Speaking and singing require good control of the breath, the vocal folds and the muscles of articulation. Exercising your voice doesn’t have to be about set vocal warmups. Singing along to whatever comes on the radio and mimicking other people’s styles gives your vocal range a real workout, gently stretches you to your limits of pitch, improves breathing, pace and articulation as well as helping you to recognise the natural rhythm of a spoken script.
Here are four great reasons why every voiceover artist should sing
1. Extending your range
To create character voices you need to move comfortably above and below your natural range, without your voice cracking or turning to fry. Songs from the musicals are great to challenge your range, and there are also loads of popular artists you can use for practice. David Bowie and Freddy Mercury effortlessly sang at least 4 octaves, while Prince, Mariah Carey, Axl Rose and Steven Tyler have all recorded over 5 octaves!
Nailing Bohemian Rhapsody might prove a bit much for some of us, so if you prefer to keep it simple it’s worth knowing that even Happy Birthday jumps a whole octave – quite a challenge if you aren’t ready for it!
As with any type of exercise – listen to your body and don’t force or strain.
Regular practice and patience will pay off.
2. Planning when and how to breathe
There are only certain points in a song when you are ‘allowed’ to breathe, and if you try to snatch a breath in the wrong place you either miss part of a word or upset the rhythm. The same goes for voiceover! Singing regularly helps you learn instinctively when to take a breath – and sometimes it’s wise to take a breath before you actually need one, to avoid coming a cropper later!
When you learn a song you have to figure out in advance where to breathe, and this is also useful for a voiceover script – especially those scripts that have a lot of words in a short space of time. Singing also familiarises you with different types of breath, from big diaphragmatic breaths to a short, sharp snatch breaths or the sneaky ‘top up’ breath.
Songs which make me think about where and how to breathe include:
- Rocket Man (Elton John)
- You’re so Vain (Carly Simon)
- Moonlight Shadow (Mike Oldfield ft. Maggie Reilly)
3. Improve lung capacity
I don’t think there’s any dispute that singing improves lung capacity, but just to prove a point I work as a volunteer with a singing group for people with chronic lung conditions like asthma and COPD. Some carry portable oxygen cylinders and most have their lung capacity measured regularly by their healthcare team. We are only singing for fun, but many have reported an increased lung capacity since they started singing, and have more trouble breathing if they miss a class or two.
Improving lung capacity means you can comfortably get to the end of your phrase while maintaining a nice, full voice . Any song with a note that’s held for over 10 seconds makes great practice – check out the following:
- Woman in Love (Barbara Streisand) 11 seconds

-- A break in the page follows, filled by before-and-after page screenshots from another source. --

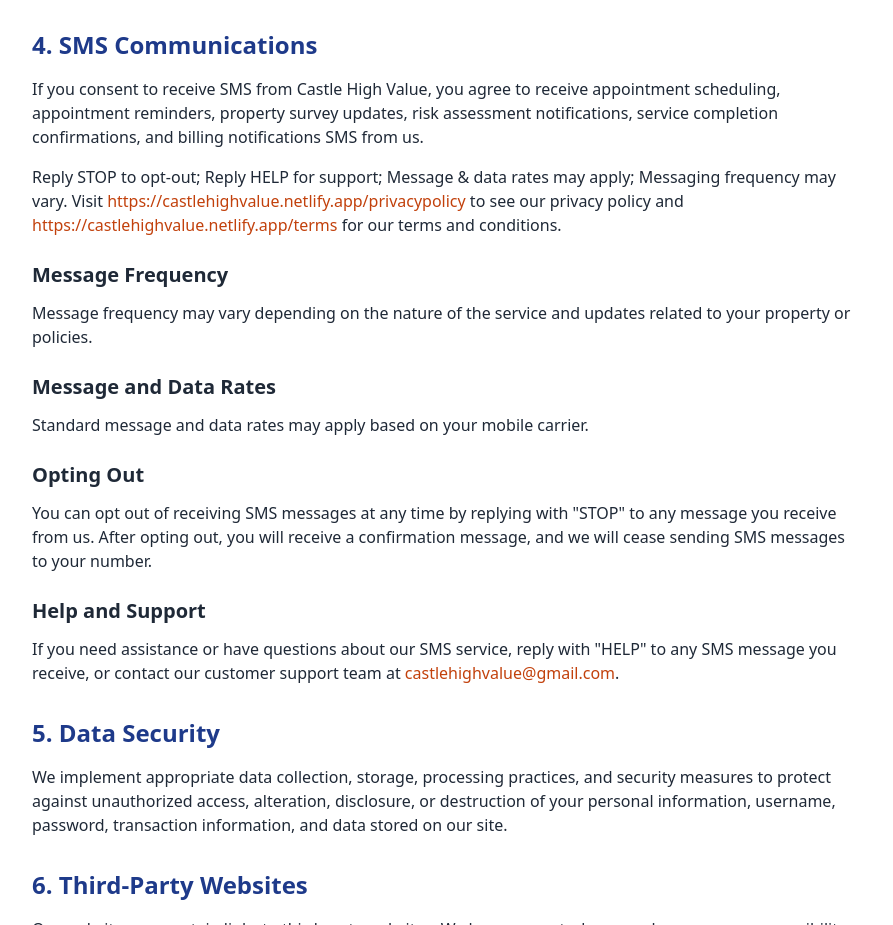
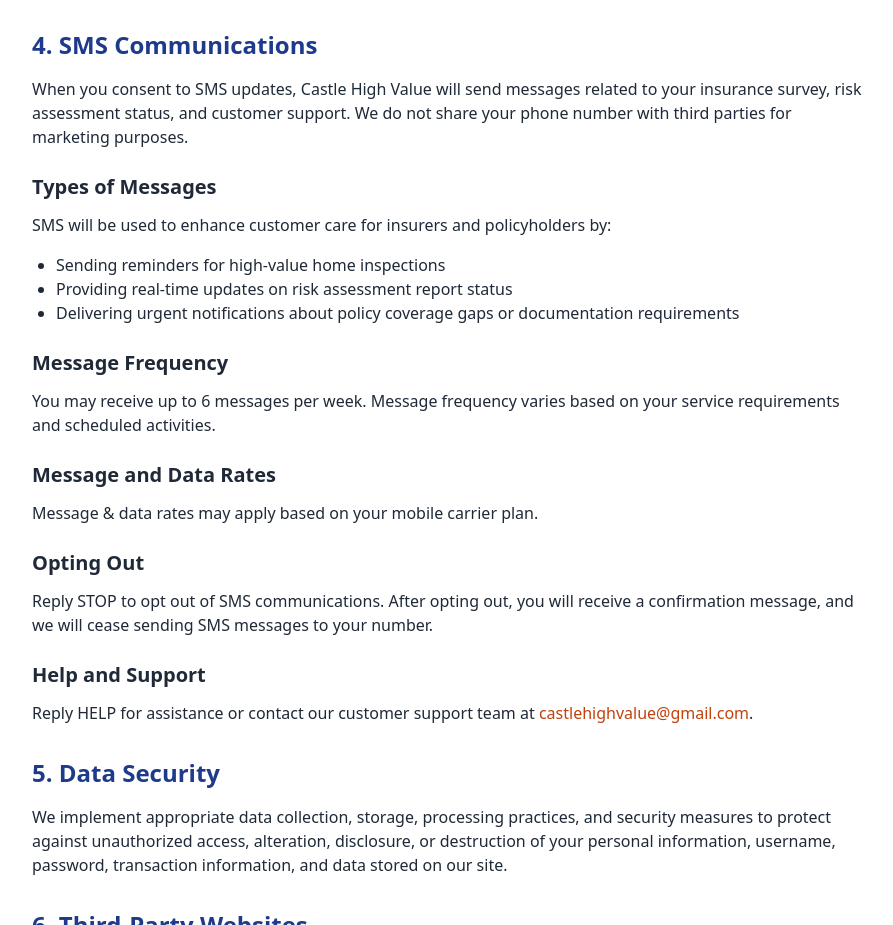
Before and after one commit to Fahedafzaal/Test, a plain HTML site: page privacypolicy.html in a window 1280 px wide. Shown: the part 1307-2232 px from the top of the page, without its empty margins (192-1085 px from the left). Drawn offline with nearby package versions, Linux system fonts and the light colour scheme.

Commit message:
T&C Updated

```diff
--- a/privacypolicy.html
+++ b/privacypolicy.html
@@ -79,21 +79,27 @@
 
                 <section class="mb-8">
                     <h2 class="text-2xl font-semibold text-primary mb-4">4. SMS Communications</h2>
-                    <p class="mb-4">If you consent to receive SMS from Castle High Value, you agree to receive appointment scheduling, appointment reminders, property survey updates, risk assessment notifications, service completion confirmations, and billing notifications SMS from us.</p>
+                    <p class="mb-4">When you consent to SMS updates, Castle High Value will send messages related to your insurance survey, risk assessment status, and customer support. We do not share your phone number with third parties for marketing purposes.</p>
 
-                    <p class="mb-4">Reply STOP to opt-out; Reply HELP for support; Message & data rates may apply; Messaging frequency may vary. Visit <a href="https://castlehighvalue.netlify.app/privacypolicy" class="text-accent hover:underline">https://castlehighvalue.netlify.app/privacypolicy</a> to see our privacy policy and <a href="https://castlehighvalue.netlify.app/terms" class="text-accent hover:underline">https://castlehighvalue.netlify.app/terms</a> for our terms and conditions.</p>
+                    <h3 class="text-xl font-semibold mt-6 mb-3">Types of Messages</h3>
+                    <p class="mb-4">SMS will be used to enhance customer care for insurers and policyholders by:</p>
+                    <ul class="list-disc pl-6 mb-4">
+                        <li>Sending reminders for high-value home inspections</li>
+                        <li>Providing real-time updates on risk assessment report status</li>
+                        <li>Delivering urgent notifications about policy coverage gaps or documentation requirements</li>
+                    </ul>
 
                     <h3 class="text-xl font-semibold mt-6 mb-3">Message Frequency</h3>
-                    <p class="mb-4">Message frequency may vary depending on the nature of the service and updates related to your property or policies.</p>
+                    <p class="mb-4">You may receive up to 6 messages per week. Message frequency varies based on your service requirements and scheduled activities.</p>
 
                     <h3 class="text-xl font-semibold mt-6 mb-3">Message and Data Rates</h3>
-                    <p class="mb-4">Standard message and data rates may apply based on your mobile carrier.</p>
+                    <p class="mb-4">Message & data rates may apply based on your mobile carrier plan.</p>
 
                     <h3 class="text-xl font-semibold mt-6 mb-3">Opting Out</h3>
-                    <p class="mb-4">You can opt out of receiving SMS messages at any time by replying with "STOP" to any message you receive from us. After opting out, you will receive a confirmation message, and we will cease sending SMS messages to your number.</p>
+                    <p class="mb-4">Reply STOP to opt out of SMS communications. After opting out, you will receive a confirmation message, and we will cease sending SMS messages to your number.</p>
 
                     <h3 class="text-xl font-semibold mt-6 mb-3">Help and Support</h3>
-                    <p class="mb-4">If you need assistance or have questions about our SMS service, reply with "HELP" to any SMS message you receive, or contact our customer support team at <a href="mailto:castlehighvalue@gmail.com" class="text-accent hover:underline">castlehighvalue@gmail.com</a>.</p>
+                    <p class="mb-4">Reply HELP for assistance or contact our customer support team at <a href="mailto:castlehighvalue@gmail.com" class="text-accent hover:underline">castlehighvalue@gmail.com</a>.</p>
                 </section>
 
                 <section class="mb-8">
```
Also changed, not shown: contact.html (+1 -1 lines), terms.html (+8 -8 lines).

- I Will Always Love You (Whitney Houston) 12 seconds
- Lovely Day (Bill Withers) 18 seconds
- Hallelujah (Jeff Buckley) 21 seconds
- Don’t Cry (Guns n Roses) 28 seconds

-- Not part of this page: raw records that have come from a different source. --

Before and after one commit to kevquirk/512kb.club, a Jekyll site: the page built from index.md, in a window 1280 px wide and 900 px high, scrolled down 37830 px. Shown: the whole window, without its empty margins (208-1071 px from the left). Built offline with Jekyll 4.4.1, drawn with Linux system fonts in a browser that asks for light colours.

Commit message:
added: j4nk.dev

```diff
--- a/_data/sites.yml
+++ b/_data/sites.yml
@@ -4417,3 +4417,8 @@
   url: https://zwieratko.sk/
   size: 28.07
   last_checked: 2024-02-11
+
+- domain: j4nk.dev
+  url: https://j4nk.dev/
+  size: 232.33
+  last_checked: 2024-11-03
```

Granted, Axl Rose doesn’t stay on the same note for 28 seconds but it’s still an impressive amount of time to keep the air moving and control the sound coming out
4. Articulation practice
This is interesting, as we don’t necessarily articulate the same while singing as in speech. Some lyrics sound better with an American twang and there’s a certain amount of artistic license in getting lines to rhyme. It’s common to drop letters at the end of words and sometimes it seems like the performer misses out more consonants than they actually pronounce, although you can still understand the message. Don’t try this with a corporate explainer video. Your client won’t be impressed!
But singing can still be a fun way to practise your diction. Rappers are masters at covering lots of lyrics in a short space of time and Eminem would be awesome reading the small-print T&Cs at the end of those financial commercials. In his 2020 single “Godzilla” he achieves over 220 words in just 30 seconds! If that’s a bit too fast (or a bit too rude) you can start out with the opening verse of A New England (Kirsty MacColl), the last verse of We didn’t Start the Fire (Billy Joel), or try Give it Away by the Red Hot Chili Peppers – they all make great articulation workouts!